(Recorded data)
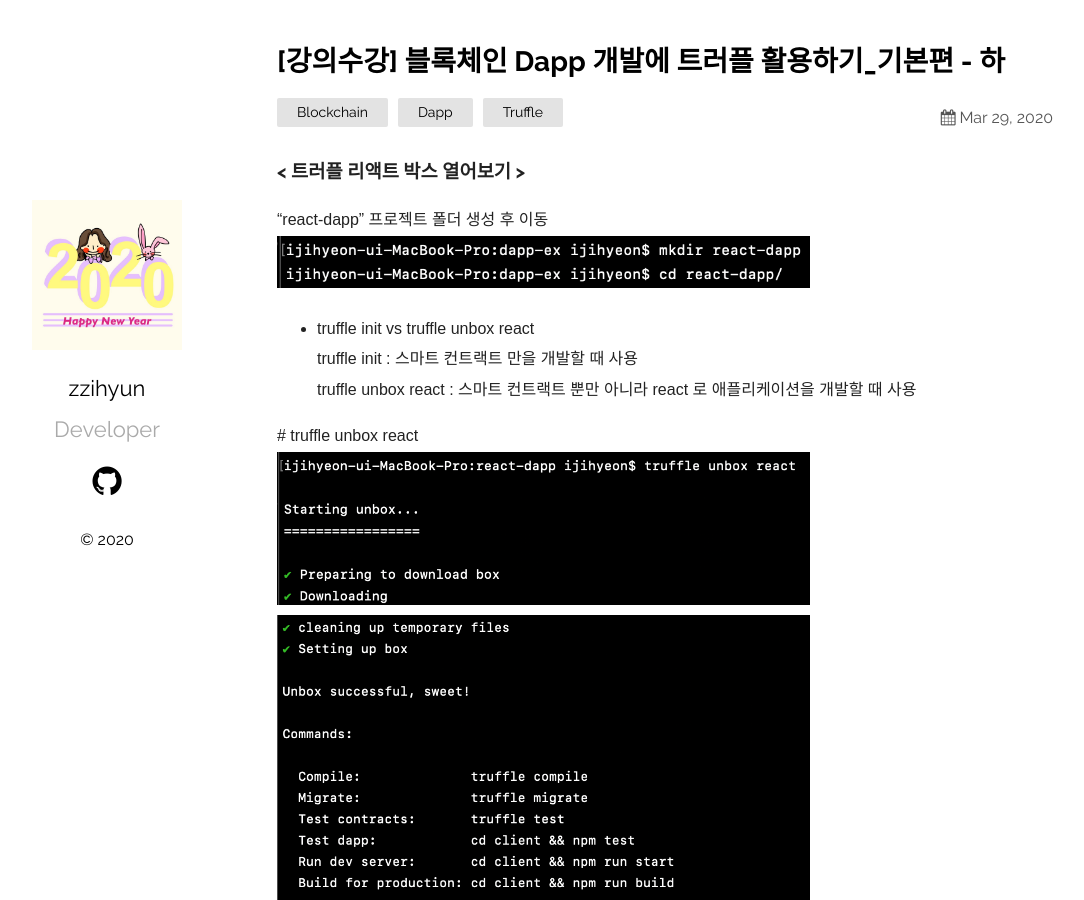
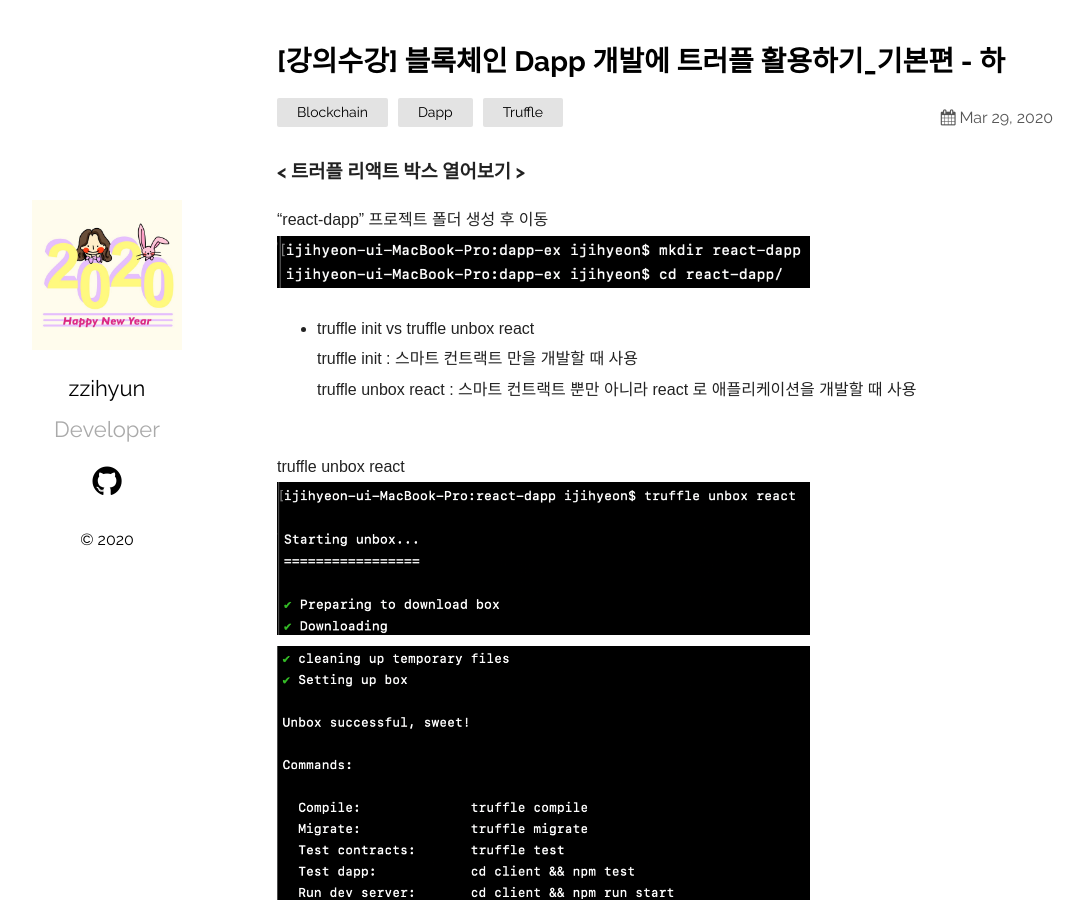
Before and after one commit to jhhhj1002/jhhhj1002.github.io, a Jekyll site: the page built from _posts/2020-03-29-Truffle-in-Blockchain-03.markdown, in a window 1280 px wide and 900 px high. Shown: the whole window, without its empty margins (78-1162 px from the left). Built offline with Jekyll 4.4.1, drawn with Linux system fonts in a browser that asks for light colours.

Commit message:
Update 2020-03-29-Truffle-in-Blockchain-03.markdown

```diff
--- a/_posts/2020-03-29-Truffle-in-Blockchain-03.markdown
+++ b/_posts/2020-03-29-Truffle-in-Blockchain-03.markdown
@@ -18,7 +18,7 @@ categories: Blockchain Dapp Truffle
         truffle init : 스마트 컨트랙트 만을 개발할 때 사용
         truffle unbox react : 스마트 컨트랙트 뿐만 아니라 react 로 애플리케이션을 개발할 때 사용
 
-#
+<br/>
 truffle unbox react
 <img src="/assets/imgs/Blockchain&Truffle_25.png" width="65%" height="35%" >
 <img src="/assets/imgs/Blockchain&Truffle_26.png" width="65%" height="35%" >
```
---
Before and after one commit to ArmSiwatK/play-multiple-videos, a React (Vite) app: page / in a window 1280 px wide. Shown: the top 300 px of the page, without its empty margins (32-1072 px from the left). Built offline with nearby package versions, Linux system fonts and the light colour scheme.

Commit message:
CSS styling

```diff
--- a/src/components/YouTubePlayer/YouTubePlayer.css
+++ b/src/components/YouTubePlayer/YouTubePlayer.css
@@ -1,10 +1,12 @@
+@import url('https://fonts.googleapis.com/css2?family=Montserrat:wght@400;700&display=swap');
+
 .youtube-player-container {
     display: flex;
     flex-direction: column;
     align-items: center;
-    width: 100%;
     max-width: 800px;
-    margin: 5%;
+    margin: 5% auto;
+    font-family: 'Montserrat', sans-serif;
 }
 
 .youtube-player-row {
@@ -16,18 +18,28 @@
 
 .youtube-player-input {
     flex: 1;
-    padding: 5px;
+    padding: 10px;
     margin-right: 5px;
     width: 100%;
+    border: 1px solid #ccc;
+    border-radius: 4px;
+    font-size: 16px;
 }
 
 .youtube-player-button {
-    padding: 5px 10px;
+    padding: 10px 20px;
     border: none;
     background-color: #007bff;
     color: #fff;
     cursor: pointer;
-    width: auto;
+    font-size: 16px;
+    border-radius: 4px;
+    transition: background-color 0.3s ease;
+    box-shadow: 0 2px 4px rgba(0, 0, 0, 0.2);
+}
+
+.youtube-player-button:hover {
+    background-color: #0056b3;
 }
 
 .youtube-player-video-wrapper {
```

■ **WHAT IS NEEDED**
Copy out each line of the records above that includes "Blockchain".

■ **OUTPUT**
Before and after one commit to jhhhj1002/jhhhj1002.github.io, a Jekyll site: the page built from _posts/2020-03-29-Truffle-in-Blockchain-03.markdown, in a window 1280 px wide and 900 px high. Shown: the whole window, without its empty margins (78-1162 px from the left). Built offline with Jekyll 4.4.1, drawn with Linux system fonts in a browser that asks for light colours.
Update 2020-03-29-Truffle-in-Blockchain-03.markdown
--- a/_posts/2020-03-29-Truffle-in-Blockchain-03.markdown
+++ b/_posts/2020-03-29-Truffle-in-Blockchain-03.markdown
@@ -18,7 +18,7 @@ categories: Blockchain Dapp Truffle
 <img src="/assets/imgs/Blockchain&Truffle_25.png" width="65%" height="35%" >
 <img src="/assets/imgs/Blockchain&Truffle_26.png" width="65%" height="35%" >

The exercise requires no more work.